= GOAL OF THE EXERCISE =
For every entry, reproduce the wording exactly and omit any image it holds.

Version comparison data:
#####

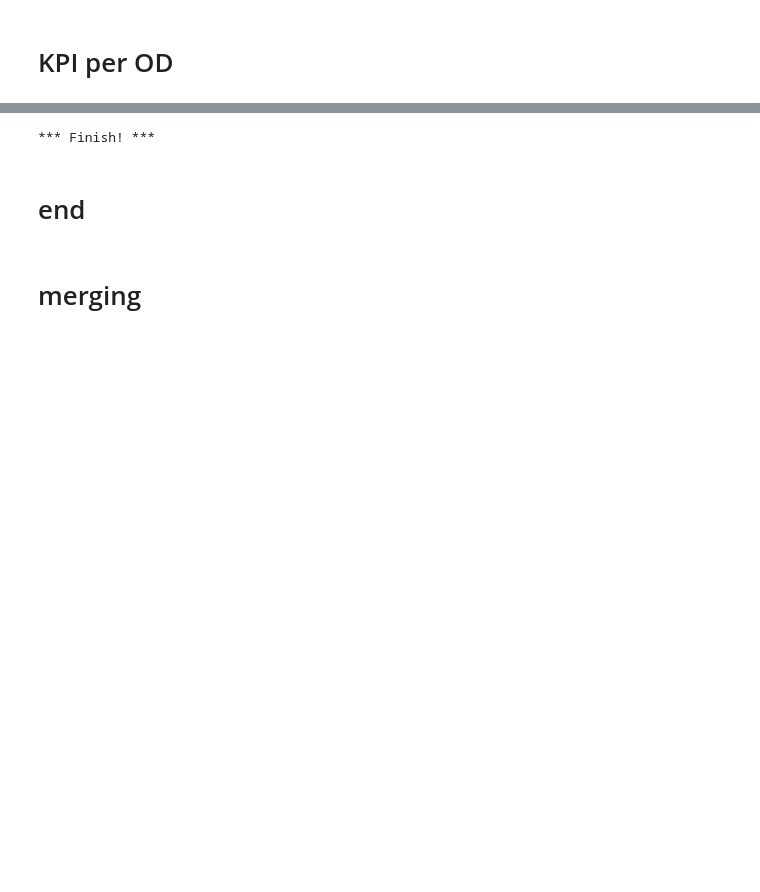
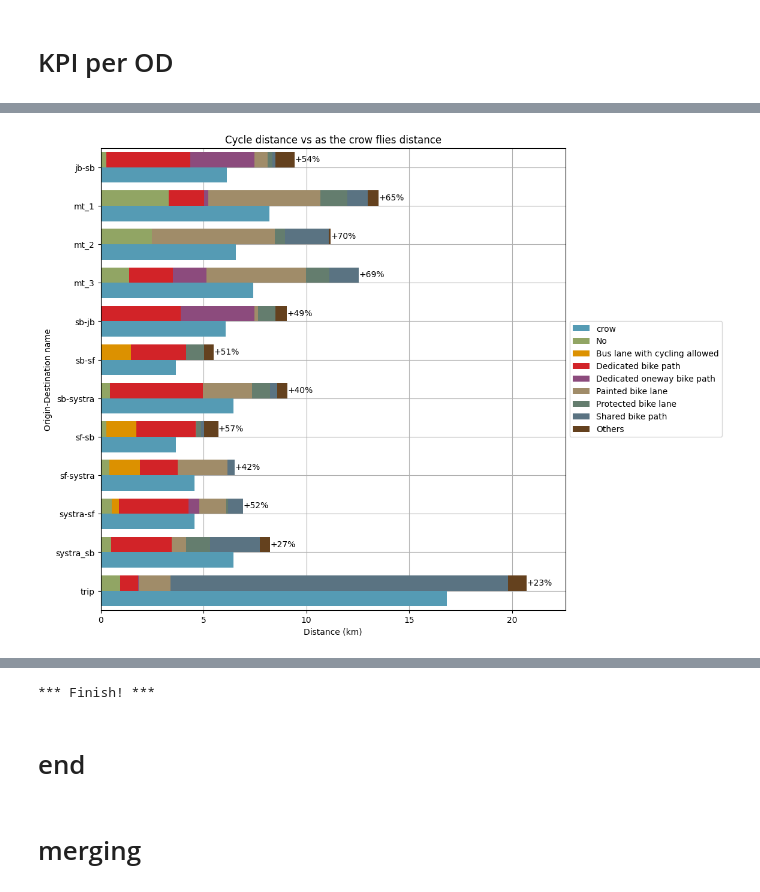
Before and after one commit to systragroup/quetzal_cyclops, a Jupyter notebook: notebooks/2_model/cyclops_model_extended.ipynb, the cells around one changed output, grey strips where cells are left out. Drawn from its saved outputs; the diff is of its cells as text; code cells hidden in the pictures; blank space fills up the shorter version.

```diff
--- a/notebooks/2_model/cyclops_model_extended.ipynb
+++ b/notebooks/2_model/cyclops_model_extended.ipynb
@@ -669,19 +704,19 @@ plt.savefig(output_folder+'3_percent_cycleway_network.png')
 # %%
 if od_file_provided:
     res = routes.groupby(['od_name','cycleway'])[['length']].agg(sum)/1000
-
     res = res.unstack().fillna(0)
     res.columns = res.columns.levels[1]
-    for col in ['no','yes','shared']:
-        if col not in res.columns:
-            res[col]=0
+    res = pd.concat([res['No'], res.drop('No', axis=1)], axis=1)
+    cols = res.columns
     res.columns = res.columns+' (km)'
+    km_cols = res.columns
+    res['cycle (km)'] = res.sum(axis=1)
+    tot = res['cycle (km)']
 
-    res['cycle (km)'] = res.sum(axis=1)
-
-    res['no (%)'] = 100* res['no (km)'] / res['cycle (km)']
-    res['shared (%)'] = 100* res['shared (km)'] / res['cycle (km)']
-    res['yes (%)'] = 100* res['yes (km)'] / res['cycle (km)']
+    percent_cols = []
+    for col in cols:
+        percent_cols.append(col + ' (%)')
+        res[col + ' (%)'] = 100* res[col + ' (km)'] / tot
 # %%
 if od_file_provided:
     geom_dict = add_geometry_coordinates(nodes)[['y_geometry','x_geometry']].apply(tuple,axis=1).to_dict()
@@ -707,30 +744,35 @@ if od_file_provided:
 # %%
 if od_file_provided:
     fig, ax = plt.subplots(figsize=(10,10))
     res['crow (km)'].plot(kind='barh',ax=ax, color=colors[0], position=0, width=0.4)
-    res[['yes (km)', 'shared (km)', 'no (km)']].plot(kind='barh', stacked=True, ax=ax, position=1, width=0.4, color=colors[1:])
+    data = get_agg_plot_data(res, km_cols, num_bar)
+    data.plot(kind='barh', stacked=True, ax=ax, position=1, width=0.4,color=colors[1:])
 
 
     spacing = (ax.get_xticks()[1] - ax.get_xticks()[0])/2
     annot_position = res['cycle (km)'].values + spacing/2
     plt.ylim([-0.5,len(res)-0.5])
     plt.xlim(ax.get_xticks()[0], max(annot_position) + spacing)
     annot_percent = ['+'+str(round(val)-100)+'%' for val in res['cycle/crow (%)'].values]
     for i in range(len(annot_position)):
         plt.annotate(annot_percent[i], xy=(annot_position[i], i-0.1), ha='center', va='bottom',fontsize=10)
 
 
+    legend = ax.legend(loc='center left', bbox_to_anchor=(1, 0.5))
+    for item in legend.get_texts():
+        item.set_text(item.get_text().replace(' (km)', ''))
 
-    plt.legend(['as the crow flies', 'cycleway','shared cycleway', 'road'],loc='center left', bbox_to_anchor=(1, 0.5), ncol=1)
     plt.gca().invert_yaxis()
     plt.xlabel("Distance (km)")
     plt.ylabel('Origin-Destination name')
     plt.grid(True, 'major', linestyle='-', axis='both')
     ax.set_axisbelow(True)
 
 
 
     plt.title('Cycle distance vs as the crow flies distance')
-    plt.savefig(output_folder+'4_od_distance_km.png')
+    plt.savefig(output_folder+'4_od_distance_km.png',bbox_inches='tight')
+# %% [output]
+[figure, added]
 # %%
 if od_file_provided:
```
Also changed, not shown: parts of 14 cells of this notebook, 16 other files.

#####

= OUTPUT FOR THIS EXERCISE =
Before and after one commit to systragroup/quetzal_cyclops, a Jupyter notebook: notebooks/2_model/cyclops_model_extended.ipynb, the cells around one changed output, grey strips where cells are left out. Drawn from its saved outputs; the diff is of its cells as text; code cells hidden in the pictures; blank space fills up the shorter version.

```diff
--- a/notebooks/2_model/cyclops_model_extended.ipynb
+++ b/notebooks/2_model/cyclops_model_extended.ipynb
@@ -669,19 +704,19 @@ plt.savefig(output_folder+'3_percent_cycleway_network.png')
 # %%
 if od_file_provided:
     res = routes.groupby(['od_name','cycleway'])[['length']].agg(sum)/1000
-
     res = res.unstack().fillna(0)
     res.columns = res.columns.levels[1]
-    for col in ['no','yes','shared']:
-        if col not in res.columns:
-            res[col]=0
+    res = pd.concat([res['No'], res.drop('No', axis=1)], axis=1)
+    cols = res.columns
     res.columns = res.columns+' (km)'
+    km_cols = res.columns
+    res['cycle (km)'] = res.sum(axis=1)
+    tot = res['cycle (km)']
 
-    res['cycle (km)'] = res.sum(axis=1)
-
-    res['no (%)'] = 100* res['no (km)'] / res['cycle (km)']
-    res['shared (%)'] = 100* res['shared (km)'] / res['cycle (km)']
-    res['yes (%)'] = 100* res['yes (km)'] / res['cycle (km)']
+    percent_cols = []
+    for col in cols:
+        percent_cols.append(col + ' (%)')
+        res[col + ' (%)'] = 100* res[col + ' (km)'] / tot
 # %%
 if od_file_provided:
     geom_dict = add_geometry_coordinates(nodes)[['y_geometry','x_geometry']].apply(tuple,axis=1).to_dict()
@@ -707,30 +744,35 @@ if od_file_provided:
 # %%
 if od_file_provided:
     fig, ax = plt.subplots(figsize=(10,10))
     res['crow (km)'].plot(kind='barh',ax=ax, color=colors[0], position=0, width=0.4)
-    res[['yes (km)', 'shared (km)', 'no (km)']].plot(kind='barh', stacked=True, ax=ax, position=1, width=0.4, color=colors[1:])
+    data = get_agg_plot_data(res, km_cols, num_bar)
+    data.plot(kind='barh', stacked=True, ax=ax, position=1, width=0.4,color=colors[1:])
 
 
     spacing = (ax.get_xticks()[1] - ax.get_xticks()[0])/2
     annot_position = res['cycle (km)'].values + spacing/2
     plt.ylim([-0.5,len(res)-0.5])
     plt.xlim(ax.get_xticks()[0], max(annot_position) + spacing)
     annot_percent = ['+'+str(round(val)-100)+'%' for val in res['cycle/crow (%)'].values]
     for i in range(len(annot_position)):
         plt.annotate(annot_percent[i], xy=(annot_position[i], i-0.1), ha='center', va='bottom',fontsize=10)
 
 
+    legend = ax.legend(loc='center left', bbox_to_anchor=(1, 0.5))
+    for item in legend.get_texts():
+        item.set_text(item.get_text().replace(' (km)', ''))
 
-    plt.legend(['as the crow flies', 'cycleway','shared cycleway', 'road'],loc='center left', bbox_to_anchor=(1, 0.5), ncol=1)
     plt.gca().invert_yaxis()
     plt.xlabel("Distance (km)")
     plt.ylabel('Origin-Destination name')
     plt.grid(True, 'major', linestyle='-', axis='both')
     ax.set_axisbelow(True)
 
 
 
     plt.title('Cycle distance vs as the crow flies distance')
-    plt.savefig(output_folder+'4_od_distance_km.png')
+    plt.savefig(output_folder+'4_od_distance_km.png',bbox_inches='tight')
+# %% [output]
+[figure, added]
 # %%
 if od_file_provided:
```
Also changed, not shown: parts of 14 cells of this notebook, 16 other files.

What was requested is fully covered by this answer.